Input material ->
■ ■ ■ ■
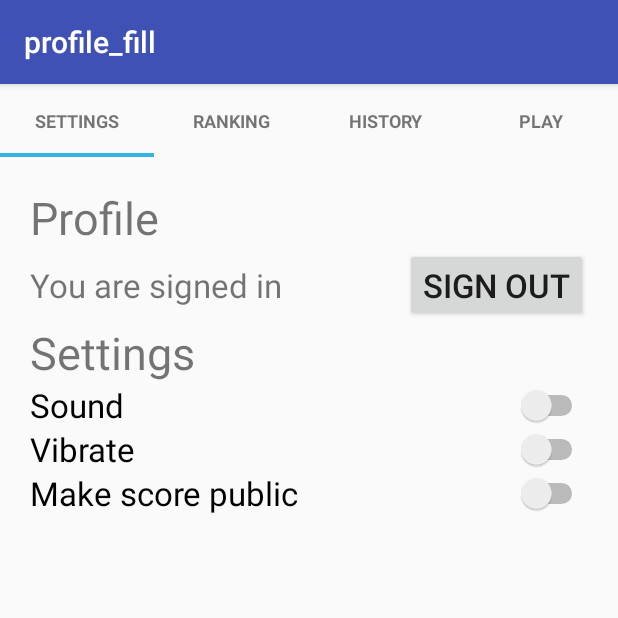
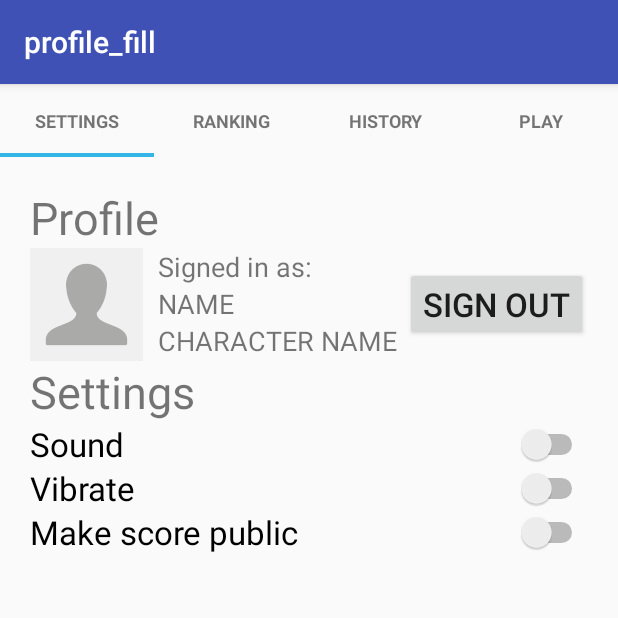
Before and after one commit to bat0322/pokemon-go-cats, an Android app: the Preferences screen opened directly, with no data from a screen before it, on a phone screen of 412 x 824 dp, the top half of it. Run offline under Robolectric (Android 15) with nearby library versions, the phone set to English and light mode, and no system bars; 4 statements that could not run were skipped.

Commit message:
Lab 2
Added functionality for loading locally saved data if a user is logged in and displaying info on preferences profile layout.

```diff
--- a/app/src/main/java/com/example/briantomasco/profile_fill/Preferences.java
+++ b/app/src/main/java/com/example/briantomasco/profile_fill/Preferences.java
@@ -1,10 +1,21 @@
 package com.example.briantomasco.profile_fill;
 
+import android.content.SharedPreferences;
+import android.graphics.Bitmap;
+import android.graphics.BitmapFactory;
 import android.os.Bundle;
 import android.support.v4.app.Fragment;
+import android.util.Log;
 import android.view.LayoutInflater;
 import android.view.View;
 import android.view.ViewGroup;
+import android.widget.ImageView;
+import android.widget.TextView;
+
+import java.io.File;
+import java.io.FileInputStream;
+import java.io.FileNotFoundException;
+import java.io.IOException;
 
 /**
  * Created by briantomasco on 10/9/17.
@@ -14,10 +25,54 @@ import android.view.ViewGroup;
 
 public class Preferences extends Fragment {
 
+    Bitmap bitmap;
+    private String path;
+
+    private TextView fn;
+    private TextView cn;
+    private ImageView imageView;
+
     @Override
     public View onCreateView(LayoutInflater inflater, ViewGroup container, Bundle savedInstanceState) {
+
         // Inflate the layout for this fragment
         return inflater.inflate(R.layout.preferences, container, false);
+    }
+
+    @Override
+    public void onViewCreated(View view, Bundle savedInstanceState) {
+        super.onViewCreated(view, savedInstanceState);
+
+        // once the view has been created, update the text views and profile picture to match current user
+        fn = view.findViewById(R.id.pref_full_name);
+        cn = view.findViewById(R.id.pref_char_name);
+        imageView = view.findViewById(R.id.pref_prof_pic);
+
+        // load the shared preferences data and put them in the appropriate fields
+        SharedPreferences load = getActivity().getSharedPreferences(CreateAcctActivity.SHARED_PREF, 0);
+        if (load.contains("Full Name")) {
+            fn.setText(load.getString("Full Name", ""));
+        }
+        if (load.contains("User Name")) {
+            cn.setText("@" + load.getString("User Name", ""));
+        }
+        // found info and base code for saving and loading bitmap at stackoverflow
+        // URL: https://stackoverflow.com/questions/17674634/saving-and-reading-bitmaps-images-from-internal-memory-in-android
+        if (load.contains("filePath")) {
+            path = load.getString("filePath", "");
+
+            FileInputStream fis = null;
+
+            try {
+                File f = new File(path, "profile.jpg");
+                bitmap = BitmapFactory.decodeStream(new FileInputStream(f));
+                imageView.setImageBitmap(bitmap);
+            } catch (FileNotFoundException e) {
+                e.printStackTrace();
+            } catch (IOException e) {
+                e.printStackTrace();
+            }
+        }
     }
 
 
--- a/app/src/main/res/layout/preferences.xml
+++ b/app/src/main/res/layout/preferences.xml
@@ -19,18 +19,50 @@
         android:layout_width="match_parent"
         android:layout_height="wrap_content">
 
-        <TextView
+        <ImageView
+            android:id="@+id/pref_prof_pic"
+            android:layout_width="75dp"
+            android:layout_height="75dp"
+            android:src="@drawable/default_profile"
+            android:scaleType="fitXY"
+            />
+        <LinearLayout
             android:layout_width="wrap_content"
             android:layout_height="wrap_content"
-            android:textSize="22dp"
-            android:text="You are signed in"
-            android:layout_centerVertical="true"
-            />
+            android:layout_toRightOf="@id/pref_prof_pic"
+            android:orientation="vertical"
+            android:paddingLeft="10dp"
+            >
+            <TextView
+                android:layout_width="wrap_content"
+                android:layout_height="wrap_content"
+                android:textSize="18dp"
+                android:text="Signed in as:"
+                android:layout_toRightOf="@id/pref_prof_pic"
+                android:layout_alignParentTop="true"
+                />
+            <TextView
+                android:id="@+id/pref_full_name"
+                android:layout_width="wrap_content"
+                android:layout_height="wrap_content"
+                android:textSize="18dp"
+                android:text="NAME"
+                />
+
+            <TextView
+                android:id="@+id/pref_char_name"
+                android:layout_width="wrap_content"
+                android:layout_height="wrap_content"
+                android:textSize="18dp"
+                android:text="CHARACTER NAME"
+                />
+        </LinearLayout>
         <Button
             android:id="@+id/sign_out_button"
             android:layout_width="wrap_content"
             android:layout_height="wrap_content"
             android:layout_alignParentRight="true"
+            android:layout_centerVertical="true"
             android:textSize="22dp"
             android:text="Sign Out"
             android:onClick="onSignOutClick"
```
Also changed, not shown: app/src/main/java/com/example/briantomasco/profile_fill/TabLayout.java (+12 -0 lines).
■ ■ ■ ■
What you should do ->
Where the string "true" occurs in the data, return the whole line.

Written solution ->
-            android:layout_centerVertical="true"
+                android:layout_alignParentTop="true"
             android:layout_alignParentRight="true"
+            android:layout_centerVertical="true"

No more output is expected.